We had spent the day out visiting family in Manzini, Swaziland and were on our way home. My family and I were not the only ones homeward bound after a long day. On the crest of a hill we saw some people waiting for a taxi so that they could ride home. They were silhouetted against the twilight sky, chatting to one another while waiting.
Luckily we did not have to wait for a ride and quickly arrived at our destination.
Do you often wait in the twilight for your ride home?
(This post was inspired by this week’s prompt, Silhouette, posted on The Daily Post on WordPress.com)
I enjoy being alone in the silence of nature: looking at the sights in front of me and listening to the sounds of peace. When in Swaziland a few months ago, I had the opportunity to listen to the quiet and admire the African landscape. Because it was the end of winter and the summer rains had not come, the scene was a mixture of browns and greens.
We were looking from down a mountainside and I noticed the signs of spring approaching: the grasses had begun to turn green, rendering the landscape less brown.
The landscape was not lush with a variety of plants and flowers and yet, in its own way, the rocks and sparse shrubs hold a beauty of its own.
Looking in one direction from our vantage point, I noticed that man had not yet encroached on the landscape. The land was as yet untouched and unblemished.
Yet far in the distance , when I looked in another direction, I could see a solitary home hugging the side of the mountain. Can you see it?
A home that may not remain solitary as roads and houses move slowly up to meet it.
I am thankful to have experienced a solitary moment on the side of a Swazi mountain before the development of homes. Devlopment which would tame the African landscape and create a different view altogether.
Do you enjoy solitary moments in nature?
(Join us each week for the Photo Challenge posted on The Daily Post at WordPress.com. This week’s prompt is: Solitary)

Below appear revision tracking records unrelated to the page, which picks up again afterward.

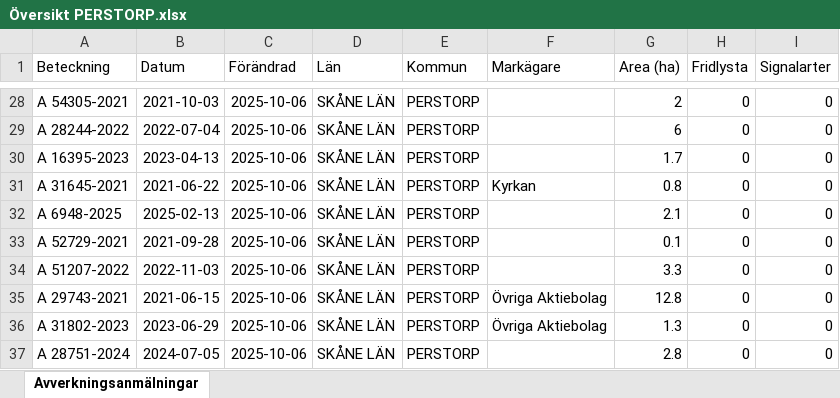
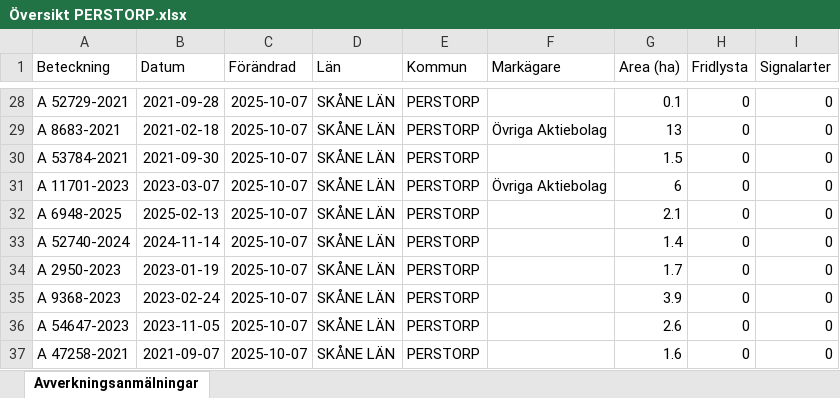
Before and after one commit to klasma/Logging_1275, an Excel workbook: Översikt PERSTORP.xlsx, sheet Avverkningsanmälningar, drawn as a sheet; only a part is shown, gaps mark what is left out; values as stored, in another font and other column widths than the file's, no borders; the diff covers the shown part only; the diff names each change by its address in the sheet, - before the commit and + after, or states it on an @@ line.

```diff
--- a/Översikt PERSTORP.xlsx (sheet Avverkningsanmälningar)
+++ b/Översikt PERSTORP.xlsx (sheet Avverkningsanmälningar)
-A28 (Beteckning): A 54305-2021
+A28 (Beteckning): A 52729-2021
-B28 (Datum): 2021-10-03
+B28 (Datum): 2021-09-28
-C28:C37 (Förändrad): 2025-10-06
+C28:C37 (Förändrad): 2025-10-07
-G28 (Area (ha)): 2
+G28 (Area (ha)): 0.1
-A29 (Beteckning): A 28244-2022
+A29 (Beteckning): A 8683-2021
-B29 (Datum): 2022-07-04
+B29 (Datum): 2021-02-18
-F29 (Markägare): (empty)
+F29 (Markägare): Övriga Aktiebolag
-G29 (Area (ha)): 6
+G29 (Area (ha)): 13
-A30 (Beteckning): A 16395-2023
+A30 (Beteckning): A 53784-2021
-B30 (Datum): 2023-04-13
+B30 (Datum): 2021-09-30
-G30 (Area (ha)): 1.7
+G30 (Area (ha)): 1.5
-A31 (Beteckning): A 31645-2021
+A31 (Beteckning): A 11701-2023
-B31 (Datum): 2021-06-22
+B31 (Datum): 2023-03-07
-F31 (Markägare): Kyrkan
+F31 (Markägare): Övriga Aktiebolag
-G31 (Area (ha)): 0.8
+G31 (Area (ha)): 6
-A33 (Beteckning): A 52729-2021
+A33 (Beteckning): A 52740-2024
-B33 (Datum): 2021-09-28
+B33 (Datum): 2024-11-14
-G33 (Area (ha)): 0.1
+G33 (Area (ha)): 1.4
-A34 (Beteckning): A 51207-2022
+A34 (Beteckning): A 2950-2023
-B34 (Datum): 2022-11-03
+B34 (Datum): 2023-01-19
-G34 (Area (ha)): 3.3
+G34 (Area (ha)): 1.7
-A35 (Beteckning): A 29743-2021
+A35 (Beteckning): A 9368-2023
-B35 (Datum): 2021-06-15
+B35 (Datum): 2023-02-24
-F35:F36 (Markägare): Övriga Aktiebolag
+F35:F36 (Markägare): (empty)
-G35 (Area (ha)): 12.8
+G35 (Area (ha)): 3.9
-A36 (Beteckning): A 31802-2023
+A36 (Beteckning): A 54647-2023
-B36 (Datum): 2023-06-29
+B36 (Datum): 2023-11-05
-G36 (Area (ha)): 1.3
+G36 (Area (ha)): 2.6
-A37 (Beteckning): A 28751-2024
+A37 (Beteckning): A 47258-2021
-B37 (Datum): 2024-07-05
+B37 (Datum): 2021-09-07
-G37 (Area (ha)): 2.8
+G37 (Area (ha)): 1.6
```
Also changed, not shown: 440 edited cells elsewhere in this sheet, artfynd/A 32842-2024 artfynd.xlsx, artfynd/A 36700-2025 artfynd.xlsx, 14 other files.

Everyday we leave our homes to go to work, to go do some shopping, to meet up with friends for a coffee or a meal. For some, going to town is a big event which is enjoyed for its pleasure. For others, it may be an everyday occurrence that they have grown accustomed to.

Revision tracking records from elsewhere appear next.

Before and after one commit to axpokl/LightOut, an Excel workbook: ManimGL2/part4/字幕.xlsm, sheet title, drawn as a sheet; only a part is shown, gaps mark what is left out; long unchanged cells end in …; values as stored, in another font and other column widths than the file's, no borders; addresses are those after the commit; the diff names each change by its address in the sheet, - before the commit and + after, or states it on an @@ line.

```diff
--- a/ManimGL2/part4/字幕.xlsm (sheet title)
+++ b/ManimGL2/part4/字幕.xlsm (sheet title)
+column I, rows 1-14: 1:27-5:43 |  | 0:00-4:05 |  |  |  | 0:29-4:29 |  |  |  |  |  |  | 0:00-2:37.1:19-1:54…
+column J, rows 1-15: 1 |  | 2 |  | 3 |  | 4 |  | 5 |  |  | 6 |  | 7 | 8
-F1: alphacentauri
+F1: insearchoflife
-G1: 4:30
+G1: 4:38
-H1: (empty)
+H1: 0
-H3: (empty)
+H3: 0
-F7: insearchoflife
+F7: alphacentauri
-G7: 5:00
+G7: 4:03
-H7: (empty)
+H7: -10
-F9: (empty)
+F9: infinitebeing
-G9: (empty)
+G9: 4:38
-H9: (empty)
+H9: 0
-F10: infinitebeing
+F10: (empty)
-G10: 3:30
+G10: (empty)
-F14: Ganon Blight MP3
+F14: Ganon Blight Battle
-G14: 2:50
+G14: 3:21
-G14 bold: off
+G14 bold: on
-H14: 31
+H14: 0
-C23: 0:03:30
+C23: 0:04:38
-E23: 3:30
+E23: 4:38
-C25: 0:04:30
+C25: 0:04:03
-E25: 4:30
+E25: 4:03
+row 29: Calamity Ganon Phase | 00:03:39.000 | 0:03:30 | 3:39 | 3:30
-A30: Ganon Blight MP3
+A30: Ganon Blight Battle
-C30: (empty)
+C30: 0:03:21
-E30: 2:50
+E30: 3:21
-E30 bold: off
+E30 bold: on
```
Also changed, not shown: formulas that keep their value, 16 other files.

Whatever the reason for the trip to town, people go about their business: walking, driving, and even sitting down to watch the passers-by.
On my trip to Manzini in Swaziland, I enjoyed watching people go about their everyday life: selling food at the fruit and vegetable stalls, walking to work, doing their shopping, or even enjoying their day in town.
Do you enjoy watching people go about their everyday life?
(Join us each week for the Photo Challenge posted at The Daily Post at WordPress.com. This week’s prompt is: Everyday Life)